I started building a base back up after being selected in November to running about 55-65 miles a week in the spring. The key to my training was taking my rest day before my long runs, so my body could get used to running on tired legs after doing 24 mile days followed by 16 the next day. About eight weeks out, I raised the white flag when it came to strength. I can run for days, but ask me to cross-train, and I’m at a loss. I splurged on a trainer and went to Pilates. Sometimes you must own up to your weaknesses to ensure you can properly recover. It made all the difference for me!
It’s hard to say what the best moment was. The whole experience changed me – from the day I was selected to run to the day I finished in City Park. Truly connecting with people tied me to the cause more than it had when I started the journey. I had no idea what to expect, but I came out of the journey with lifelong friendships, a passion for the cause, and a renewed confidence in my own voice.
I’ll be honest. On day four, it was time to tackle a full day of uphill – to the top of Loveland Pass – and my body was weak due to a reaction from food allergies. 16 miles in, I had to stop and have a good cry. I pulled out my list of people with MS who had become my inspiration, and I read the names while I walked. Before I knew it, my legs were turning over again, and I put the struggle behind me to power through. The next ten miles were not easy, by any means, but I had a new attitude. When I got to the top, I honestly wasn’t sure whether to laugh or cry, so I did both.

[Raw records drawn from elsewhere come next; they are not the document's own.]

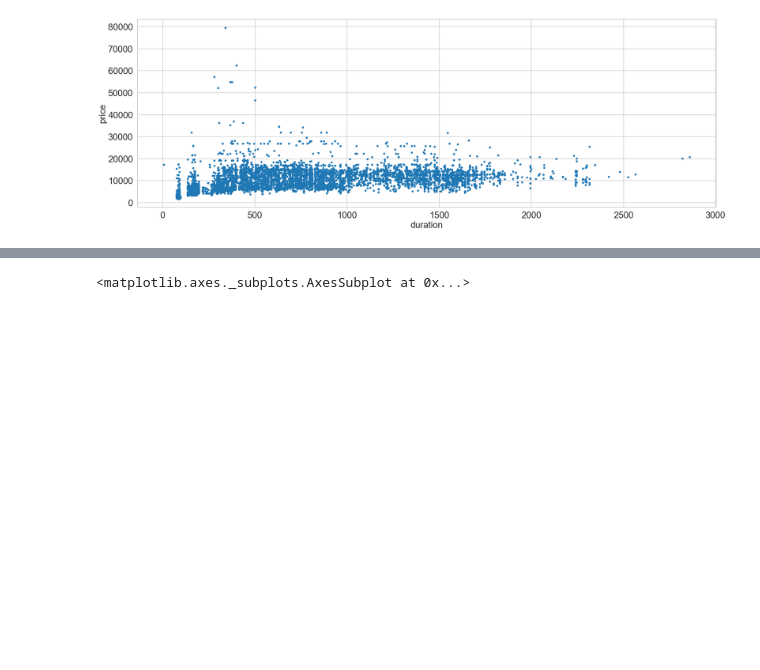
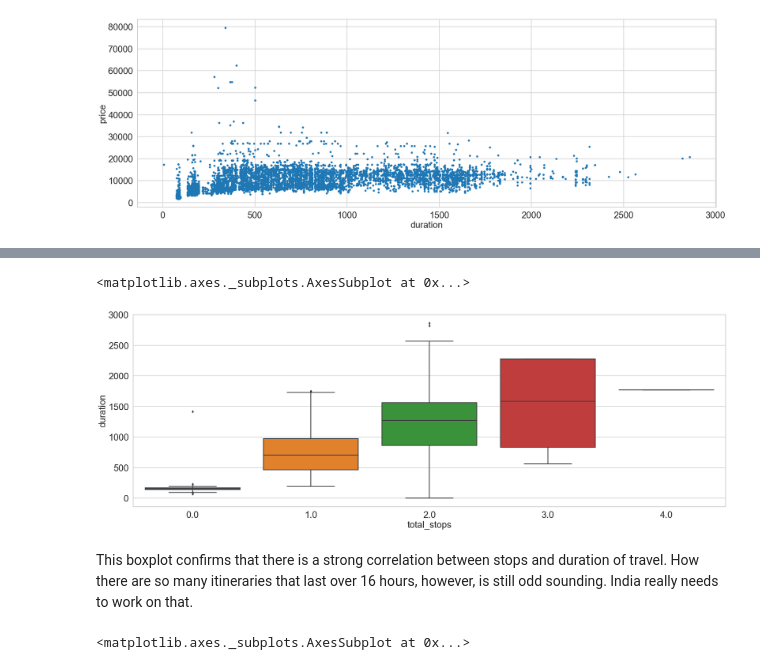
Before and after one commit to SaltyPeachcake/TurtleDucks, a Jupyter notebook: Project02.ipynb, the cells around one changed output, grey strips where cells are left out. Drawn from its saved outputs; the diff is of its cells as text; code cells hidden in the pictures; blank space fills up the shorter version.

```diff
--- a/Project02.ipynb
+++ b/Project02.ipynb
@@ -443,3 +470,10 @@ airfare.plot.scatter(x='duration', y='price')
+# %%
+sn.boxplot(x='total_stops', y='duration',data=airfare)
+# %% [output]
+<matplotlib.axes._subplots.AxesSubplot at 0x...>
+[figure, added]
+# %% [markdown]
+This boxplot confirms that there is a strong correlation between stops and duration of travel. How there are so many itineraries that last over 16 hours, however, is still odd sounding. India really needs to work on that.
 # %%
 plt.xticks(rotation=0)
 sn.boxplot(x='daysToHoliday', y='price',data=airfare)
```
Also changed, not shown: parts of 26 cells of this notebook.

I came out fairly unscathed considering the mileage. What kept blisters at bay? Lots of lube, amazing socks, and shoes a full size bigger than normal. With seven straight days of high mileage, I was nervous my feet would need the extra room, and am glad I sized up more than usual! I brought two thicknesses of socks and switched to a thinner sock to allow for swelling as the week progressed. I threw on my PhD Compression socks the second I finished my run… and rolled and stretched like a mad woman. But, my secret to recovery? Hitting the pool! The day after I completed my run, you would have been hard pressed to tell I’d spent the week running. I felt like I could keep going… and kind of wished I were still logging miles!

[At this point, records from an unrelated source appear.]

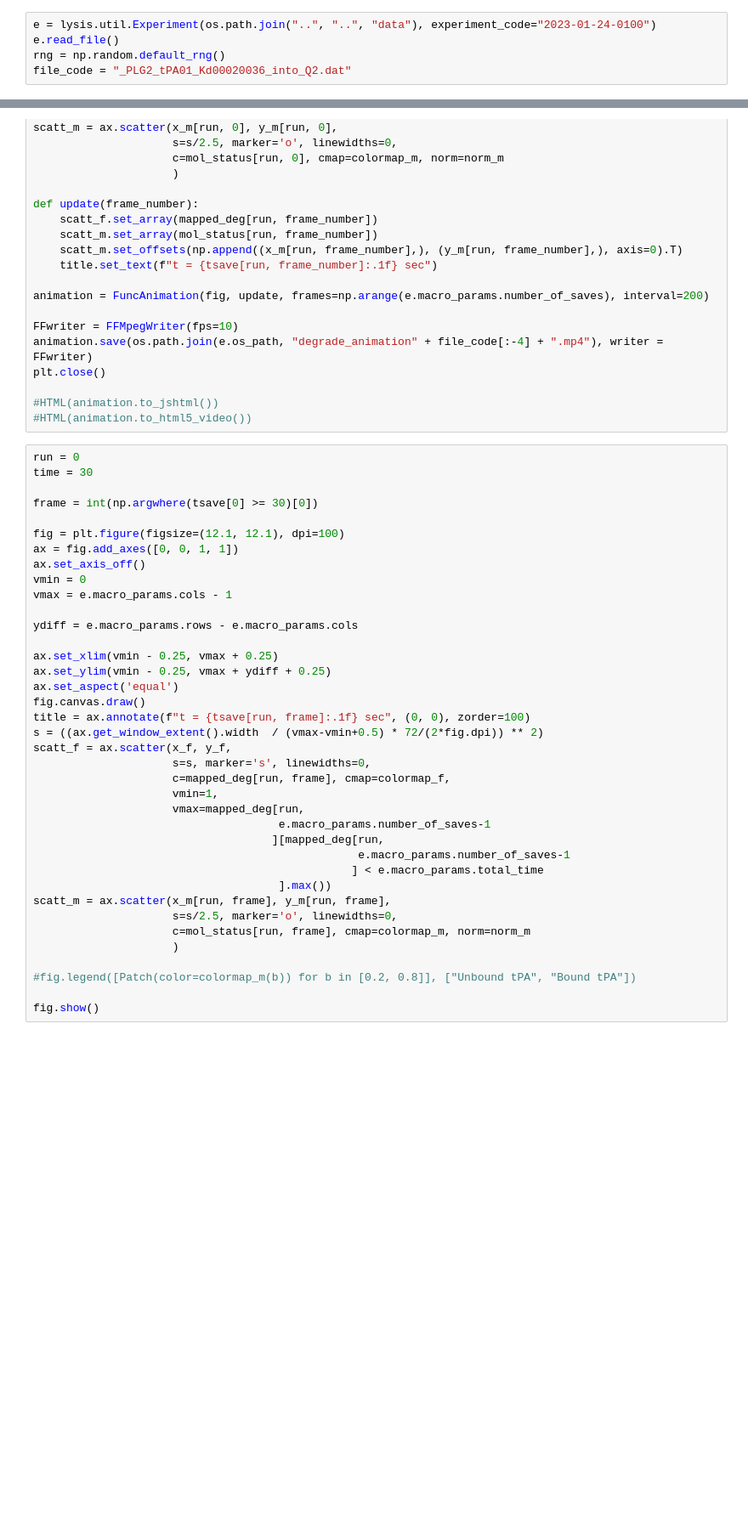
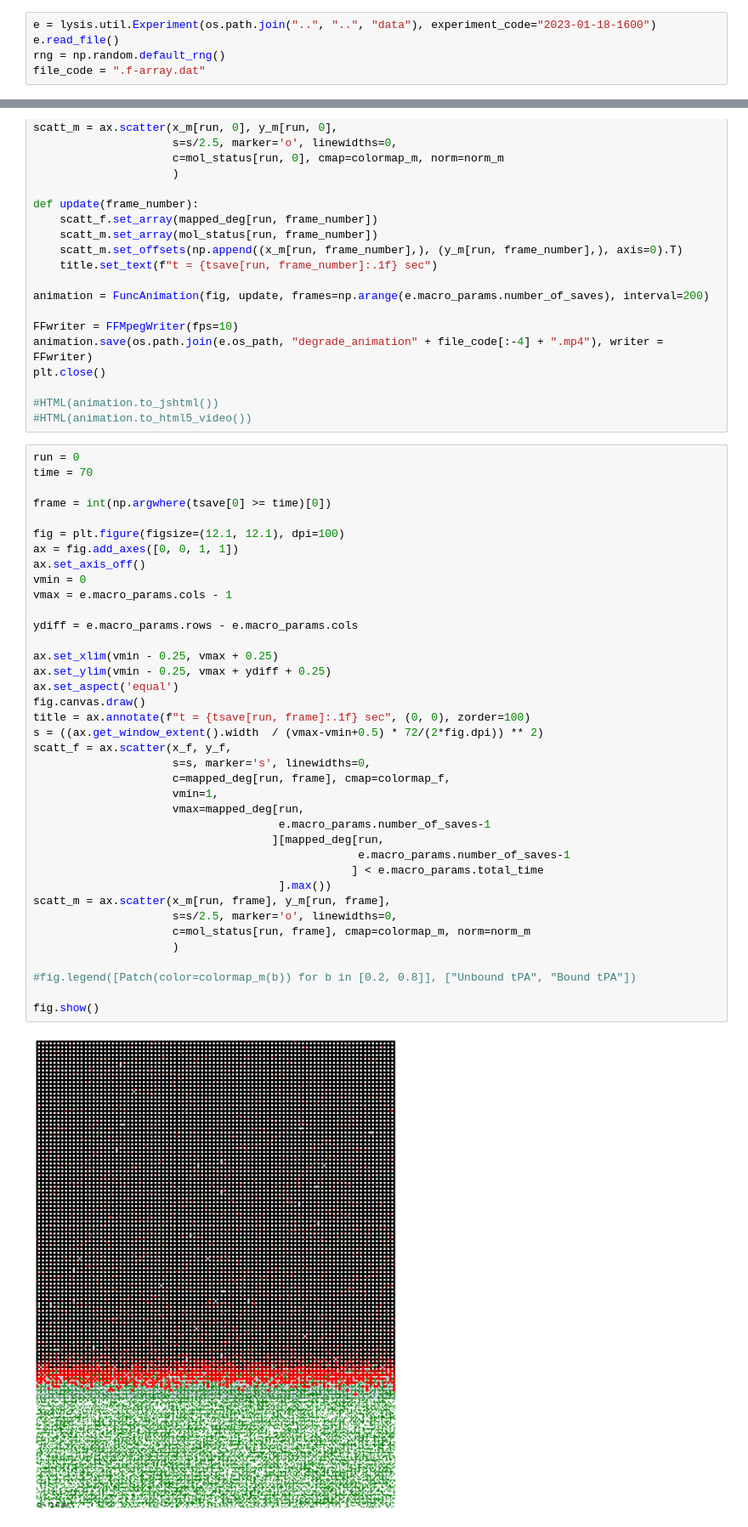
Before and after one commit to UCO-OpResearch/lysis, a Jupyter notebook: src/python/Combined Animation.ipynb, the cells around one changed output, grey strips where cells are left out. Shown at 85% size. Drawn from its saved outputs; the diff is of its cells as text; blank space fills up the shorter version.

```diff
--- a/src/python/Combined Animation.ipynb
+++ b/src/python/Combined Animation.ipynb
@@ -12,10 +12,10 @@ from matplotlib.patches import Patch
 from IPython.display import HTML
 plt.rcParams["animation.html"] = "jshtml"
 # %%
-e = lysis.util.Experiment(os.path.join("..", "..", "data"), experiment_code="2023-01-24-0100")
+e = lysis.util.Experiment(os.path.join("..", "..", "data"), experiment_code="2023-01-18-1600")
 e.read_file()
 rng = np.random.default_rng()
-file_code = "_PLG2_tPA01_Kd00020036_into_Q2.dat"
+file_code = ".f-array.dat"
 # %%
 print(e)
 # %% [output]
@@ -146,39 +144,41 @@ plt.close()
 #HTML(animation.to_html5_video())
 # %%
 run = 0
-time = 30
+time = 70
 
-frame = int(np.argwhere(tsave[0] >= 30)[0])
+frame = int(np.argwhere(tsave[0] >= time)[0])
 
 fig = plt.figure(figsize=(12.1, 12.1), dpi=100)
 ax = fig.add_axes([0, 0, 1, 1])
 ax.set_axis_off()
 vmin = 0
 vmax = e.macro_params.cols - 1
 
 ydiff = e.macro_params.rows - e.macro_params.cols
 
 ax.set_xlim(vmin - 0.25, vmax + 0.25)
 ax.set_ylim(vmin - 0.25, vmax + ydiff + 0.25)
 ax.set_aspect('equal')
 fig.canvas.draw()
 title = ax.annotate(f"t = {tsave[run, frame]:.1f} sec", (0, 0), zorder=100)
 s = ((ax.get_window_extent().width  / (vmax-vmin+0.5) * 72/(2*fig.dpi)) ** 2)
 scatt_f = ax.scatter(x_f, y_f,
                      s=s, marker='s', linewidths=0,
                      c=mapped_deg[run, frame], cmap=colormap_f,
                      vmin=1,
                      vmax=mapped_deg[run,
                                      e.macro_params.number_of_saves-1
                                     ][mapped_deg[run,
                                                  e.macro_params.number_of_saves-1
                                                 ] < e.macro_params.total_time
                                      ].max())
 scatt_m = ax.scatter(x_m[run, frame], y_m[run, frame],
                      s=s/2.5, marker='o', linewidths=0,
                      c=mol_status[run, frame], cmap=colormap_m, norm=norm_m
                      )
 
 #fig.legend([Patch(color=colormap_m(b)) for b in [0.2, 0.8]], ["Unbound tPA", "Bound tPA"])
 
 fig.show()
+# %% [output]
+[figure, added]
```
Also changed, not shown: parts of 2 cells of this notebook, 13 other files.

I ran “free” the last couple of miles each day, but I like to carry my nutrition. I found a women’s specific vest was my best bet – landing on the Ultimate Direction Ultra Vesta from the Jenny Collection. If you can believe it, I brought four pair of shoes with me. On day six, it rained for almost 20 miles, and I went through three pair of shoes. There’s no guarantee on weather, so I had to come with options for clothing. I think I experienced three seasons on day five. Socks: Run Light Elite (for earlier in the week), PhD Run Ultra Light (for when my feet swelled) and PhD Compression (for recovery). Tops: Women’s Merino 150 Tank and Seamless Long Sleeve. Pants: PhD Run Tight. Accessories: PhD HyFi Training Gloves and my staple Running4ThoseWhoCan’t trucker hat.

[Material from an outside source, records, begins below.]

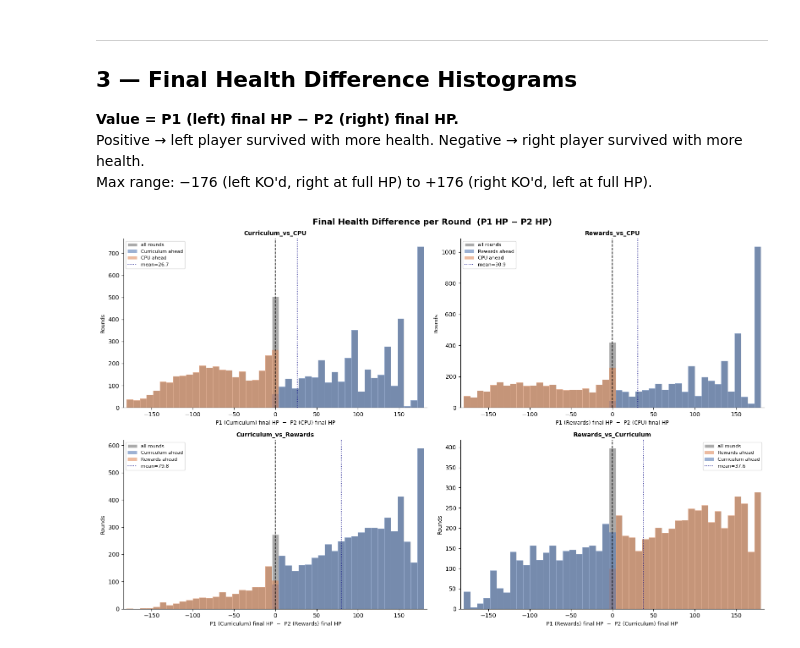
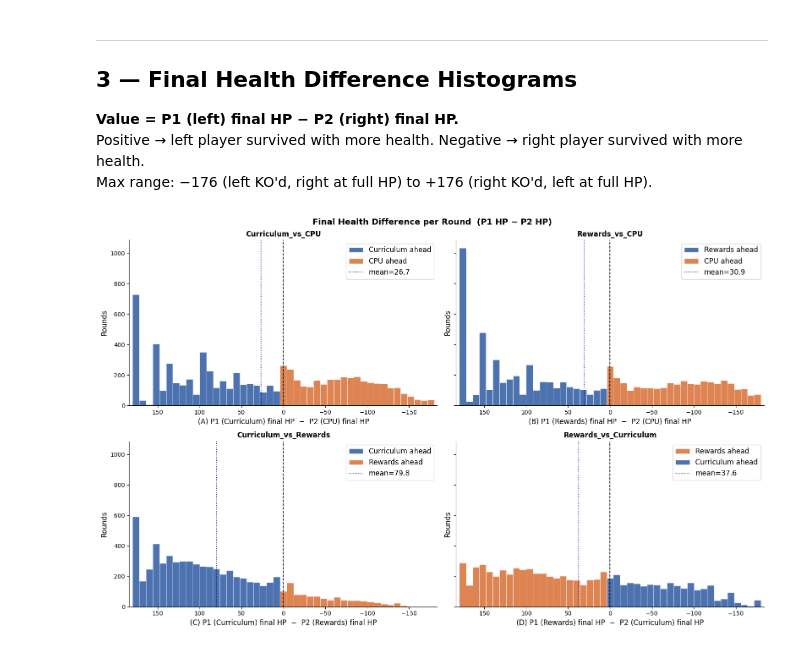
Before and after one commit to LucaOrtolan/StreetFighter2RL, a Jupyter notebook: results_analytics.ipynb, the cells around one changed output. Drawn from its saved outputs; the diff is of its cells as text; code cells hidden in the pictures.

Commit message:
need to perfect the figure font size

```diff
--- a/results_analytics.ipynb
+++ b/results_analytics.ipynb
@@ -249,49 +261,49 @@ rounds.loc[rounds["p2_hp_final"] < 0, "p2_hp_final"] = 0
 # %%
 rounds["hp_diff"] = rounds["p1_hp_final"] - rounds["p2_hp_final"]
 
-def plot_hp_diff(ax, matchup, color_left, color_right):
+def plot_hp_diff(ax, matchup, color_left, color_right, figure_letter):
     p1_name, p2_name = matchup.split("_vs_")
     sl = rounds[rounds.matchup == matchup]["hp_diff"]
 
     bins = np.arange(-FULL_HP - 4, FULL_HP + 8, 8)   # 8-HP bins across full range
-    ax.hist(sl, bins=bins, color="#aaaaaa", edgecolor="white", linewidth=0.4, label="all rounds")
 
-    # Shade left-player-wins region green, right-player-wins region red
     pos = sl[sl > 0]
     neg = sl[sl < 0]
     if len(pos):
-        ax.hist(pos, bins=bins, color=color_left,  alpha=0.55, edgecolor="none",
+        ax.hist(pos, bins=bins, color=color_left,  edgecolor="white", linewidth=0.4,
                 label=f"{p1_name} ahead")
     if len(neg):
-        ax.hist(neg, bins=bins, color=color_right, alpha=0.55, edgecolor="none",
+        ax.hist(neg, bins=bins, color=color_right, edgecolor="white", linewidth=0.4,
                 label=f"{p2_name} ahead")
 
     ax.axvline(0, color="black", linewidth=1.2, linestyle="--")
     ax.axvline(sl.mean(), color="navy", linewidth=1.2, linestyle=":",
                label=f"mean={sl.mean():.1f}")
 
-    ax.set_xlabel(f"P1 ({p1_name}) final HP  −  P2 ({p2_name}) final HP", fontsize=9)
-    ax.set_ylabel("Rounds", fontsize=9)
-    ax.set_title(matchup, fontsize=10, fontweight="bold")
-    ax.set_xlim(-FULL_HP - 8, FULL_HP + 8)
-    ax.legend(fontsize=8)
+    ax.set_xlabel(f"({figure_letter}) P1 ({p1_name}) final HP  −  P2 ({p2_name}) final HP", fontsize=12)
+    ax.set_ylabel("Rounds", fontsize=12)
+    ax.set_title(matchup, fontsize=12, fontweight="bold")
+    ax.set_xlim(FULL_HP + 8, -FULL_HP - 8)
+    ax.legend(fontsize=12)
     ax.spines[["top", "right"]].set_visible(False)
 
-fig, axes = plt.subplots(2, 2, figsize=(16, 10))
+fig, axes = plt.subplots(2, 2, figsize=(16, 10), sharey=True)
 fig.suptitle("Final Health Difference per Round  (P1 HP − P2 HP)",
              fontsize=14, fontweight="bold")
 
 configs = [
     ("Curriculum_vs_CPU",        "#4C72B0", "#DD8452"),
     ("Rewards_vs_CPU",           "#4C72B0", "#DD8452"),
     ("Curriculum_vs_Rewards",    "#4C72B0", "#DD8452"),
     ("Rewards_vs_Curriculum",    "#DD8452", "#4C72B0"),
 ]
 
-for ax, (mu, cl, cr) in zip(axes.flat, configs):
-    plot_hp_diff(ax, mu, cl, cr)
+figure_letters = ["A", "B", "C", "D"]
+for i, (ax, (mu, cl, cr)) in enumerate(zip(axes.flat, configs)):
+    plot_hp_diff(ax, mu, cl, cr, figure_letters[i])
 
 plt.tight_layout()
+fig.savefig(f"{FIGURES_DIR}/hp_diff_histograms.png", dpi=150, bbox_inches="tight")
 plt.show()
 # %% [output]
-[figure, old version]
+[figure, new version]
```
Also changed, not shown: parts of 7 cells of this notebook, 6 other files.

It took a while to figure out what my body could tolerate, but I landed on Tailwind for hydration. I alternated it with straight water every five miles. I can sustain on just Tailwind for a marathon, but when you’re doing days on end, you have to kick things up a notch. I supplemented with Honey Stinger chews and Natural Delights Coconut Date Rolls. For meals, I ate very clean… but on day five, the smell of French fries stuck with me for 14 miles. I couldn’t resist indulging once we got to Idaho Springs.
You can train your body to push through, but until you’re in the moment, you don’t know what to expect emotionally. I didn’t process what my run would mean to others, and it was extremely overwhelming to hear how much it was touching people’s lives. The run wasn’t just mine… it belonged to so many.
In a heartbeat. Now that I’ve done it, the journey doesn’t seem quite as daunting.
Dive into your “why” because you’ll lean on that throughout your journey. Sometimes running sucks. You’re tired. It’s hot, or it’s raining. Lace up anyway, and remember your “why.” That will prepare you for anything.
If you’d like to learn more, you can follow her on Facebook at https://www.facebook.com/msruntheusabbiesolberg/ or check out her MS Run the US donation page at https://www.firstgiving.com/fundraiser/abbie-solberg/msruntheus2017relay.